▶ _Exercise brief_:
Word for word, restate all of the records.

Dataset excerpts:
::::
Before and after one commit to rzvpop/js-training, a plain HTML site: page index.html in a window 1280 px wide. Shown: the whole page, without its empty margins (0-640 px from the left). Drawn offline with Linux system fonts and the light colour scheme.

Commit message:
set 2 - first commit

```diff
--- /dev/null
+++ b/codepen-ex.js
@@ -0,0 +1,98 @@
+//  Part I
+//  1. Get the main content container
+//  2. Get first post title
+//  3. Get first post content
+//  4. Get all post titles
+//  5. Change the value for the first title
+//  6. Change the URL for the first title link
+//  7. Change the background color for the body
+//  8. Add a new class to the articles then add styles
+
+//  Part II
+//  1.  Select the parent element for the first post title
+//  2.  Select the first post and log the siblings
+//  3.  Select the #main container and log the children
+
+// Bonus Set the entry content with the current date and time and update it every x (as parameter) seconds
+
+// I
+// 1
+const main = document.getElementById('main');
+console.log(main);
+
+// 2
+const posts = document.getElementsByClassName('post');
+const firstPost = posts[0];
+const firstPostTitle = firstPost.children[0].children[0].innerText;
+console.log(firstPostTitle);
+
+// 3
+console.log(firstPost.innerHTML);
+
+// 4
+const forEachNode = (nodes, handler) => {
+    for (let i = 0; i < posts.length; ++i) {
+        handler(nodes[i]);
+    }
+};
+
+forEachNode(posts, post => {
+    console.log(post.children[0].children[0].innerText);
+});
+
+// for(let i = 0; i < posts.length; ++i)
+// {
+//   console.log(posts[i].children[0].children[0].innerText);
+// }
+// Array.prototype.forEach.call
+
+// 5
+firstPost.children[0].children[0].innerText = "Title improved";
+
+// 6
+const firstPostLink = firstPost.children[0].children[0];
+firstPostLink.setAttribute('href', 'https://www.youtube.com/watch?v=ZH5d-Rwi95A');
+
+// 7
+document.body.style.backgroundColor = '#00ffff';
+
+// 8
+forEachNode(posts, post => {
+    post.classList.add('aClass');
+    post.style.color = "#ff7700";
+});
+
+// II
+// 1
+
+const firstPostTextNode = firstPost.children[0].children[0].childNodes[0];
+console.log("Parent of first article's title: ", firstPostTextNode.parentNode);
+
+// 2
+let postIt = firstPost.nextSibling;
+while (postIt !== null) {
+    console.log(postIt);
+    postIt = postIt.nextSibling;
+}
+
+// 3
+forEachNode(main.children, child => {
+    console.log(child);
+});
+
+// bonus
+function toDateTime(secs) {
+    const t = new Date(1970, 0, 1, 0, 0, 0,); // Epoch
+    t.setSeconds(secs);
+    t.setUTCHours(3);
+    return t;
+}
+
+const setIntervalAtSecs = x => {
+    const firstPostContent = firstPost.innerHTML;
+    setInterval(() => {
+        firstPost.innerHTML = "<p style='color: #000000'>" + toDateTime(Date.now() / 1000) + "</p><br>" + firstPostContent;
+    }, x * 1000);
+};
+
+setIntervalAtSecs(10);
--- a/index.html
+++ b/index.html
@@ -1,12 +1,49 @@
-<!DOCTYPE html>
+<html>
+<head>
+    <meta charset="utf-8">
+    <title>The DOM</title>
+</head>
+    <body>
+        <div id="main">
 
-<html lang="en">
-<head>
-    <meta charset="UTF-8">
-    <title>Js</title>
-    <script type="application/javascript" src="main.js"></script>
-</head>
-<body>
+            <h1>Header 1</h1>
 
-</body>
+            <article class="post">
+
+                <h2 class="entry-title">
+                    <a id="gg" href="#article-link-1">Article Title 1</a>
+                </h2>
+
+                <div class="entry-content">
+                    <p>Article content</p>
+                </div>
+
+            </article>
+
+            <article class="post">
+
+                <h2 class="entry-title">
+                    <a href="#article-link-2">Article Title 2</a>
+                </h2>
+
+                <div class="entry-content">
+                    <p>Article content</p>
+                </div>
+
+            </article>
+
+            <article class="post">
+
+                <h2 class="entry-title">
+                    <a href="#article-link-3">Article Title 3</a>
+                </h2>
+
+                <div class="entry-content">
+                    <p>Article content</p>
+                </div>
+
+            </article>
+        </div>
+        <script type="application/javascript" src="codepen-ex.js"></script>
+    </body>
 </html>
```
::::
▶ _Solution for this exercise_:
Before and after one commit to rzvpop/js-training, a plain HTML site: page index.html in a window 1280 px wide. Shown: the whole page, without its empty margins (0-640 px from the left). Drawn offline with Linux system fonts and the light colour scheme.

Commit message:
set 2 - first commit

```diff
--- /dev/null
+++ b/codepen-ex.js
@@ -0,0 +1,98 @@
+//  Part I
+//  1. Get the main content container
+//  2. Get first post title
+//  3. Get first post content
+//  4. Get all post titles
+//  5. Change the value for the first title
+//  6. Change the URL for the first title link
+//  7. Change the background color for the body
+//  8. Add a new class to the articles then add styles
+
+//  Part II
+//  1.  Select the parent element for the first post title
+//  2.  Select the first post and log the siblings
+//  3.  Select the #main container and log the children
+
+// Bonus Set the entry content with the current date and time and update it every x (as parameter) seconds
+
+// I
+// 1
+const main = document.getElementById('main');
+console.log(main);
+
+// 2
+const posts = document.getElementsByClassName('post');
+const firstPost = posts[0];
+const firstPostTitle = firstPost.children[0].children[0].innerText;
+console.log(firstPostTitle);
+
+// 3
+console.log(firstPost.innerHTML);
+
+// 4
+const forEachNode = (nodes, handler) => {
+    for (let i = 0; i < posts.length; ++i) {
+        handler(nodes[i]);
+    }
+};
+
+forEachNode(posts, post => {
+    console.log(post.children[0].children[0].innerText);
+});
+
+// for(let i = 0; i < posts.length; ++i)
+// {
+//   console.log(posts[i].children[0].children[0].innerText);
+// }
+// Array.prototype.forEach.call
+
+// 5
+firstPost.children[0].children[0].innerText = "Title improved";
+
+// 6
+const firstPostLink = firstPost.children[0].children[0];
+firstPostLink.setAttribute('href', 'https://www.youtube.com/watch?v=ZH5d-Rwi95A');
+
+// 7
+document.body.style.backgroundColor = '#00ffff';
+
+// 8
+forEachNode(posts, post => {
+    post.classList.add('aClass');
+    post.style.color = "#ff7700";
+});
+
+// II
+// 1
+
+const firstPostTextNode = firstPost.children[0].children[0].childNodes[0];
+console.log("Parent of first article's title: ", firstPostTextNode.parentNode);
+
+// 2
+let postIt = firstPost.nextSibling;
+while (postIt !== null) {
+    console.log(postIt);
+    postIt = postIt.nextSibling;
+}
+
+// 3
+forEachNode(main.children, child => {
+    console.log(child);
+});
+
+// bonus
+function toDateTime(secs) {
+    const t = new Date(1970, 0, 1, 0, 0, 0,); // Epoch
+    t.setSeconds(secs);
+    t.setUTCHours(3);
+    return t;
+}
+
+const setIntervalAtSecs = x => {
+    const firstPostContent = firstPost.innerHTML;
+    setInterval(() => {
+        firstPost.innerHTML = "<p style='color: #000000'>" + toDateTime(Date.now() / 1000) + "</p><br>" + firstPostContent;
+    }, x * 1000);
+};
+
+setIntervalAtSecs(10);
--- a/index.html
+++ b/index.html
@@ -1,12 +1,49 @@
-<!DOCTYPE html>
+<html>
+<head>
+    <meta charset="utf-8">
+    <title>The DOM</title>
+</head>
+    <body>
+        <div id="main">
 
-<html lang="en">
-<head>
-    <meta charset="UTF-8">
-    <title>Js</title>
-    <script type="application/javascript" src="main.js"></script>
-</head>
-<body>
+            <h1>Header 1</h1>
 
-</body>
+            <article class="post">
+
+                <h2 class="entry-title">
+                    <a id="gg" href="#article-link-1">Article Title 1</a>
+                </h2>
+
+                <div class="entry-content">
+                    <p>Article content</p>
+                </div>
+
+            </article>
+
+            <article class="post">
+
+                <h2 class="entry-title">
+                    <a href="#article-link-2">Article Title 2</a>
+                </h2>
+
+                <div class="entry-content">
+                    <p>Article content</p>
+                </div>
+
+            </article>
+
+            <article class="post">
+
+                <h2 class="entry-title">
+                    <a href="#article-link-3">Article Title 3</a>
+                </h2>
+
+                <div class="entry-content">
+                    <p>Article content</p>
+                </div>
+
+            </article>
+        </div>
+        <script type="application/javascript" src="codepen-ex.js"></script>
+    </body>
 </html>
```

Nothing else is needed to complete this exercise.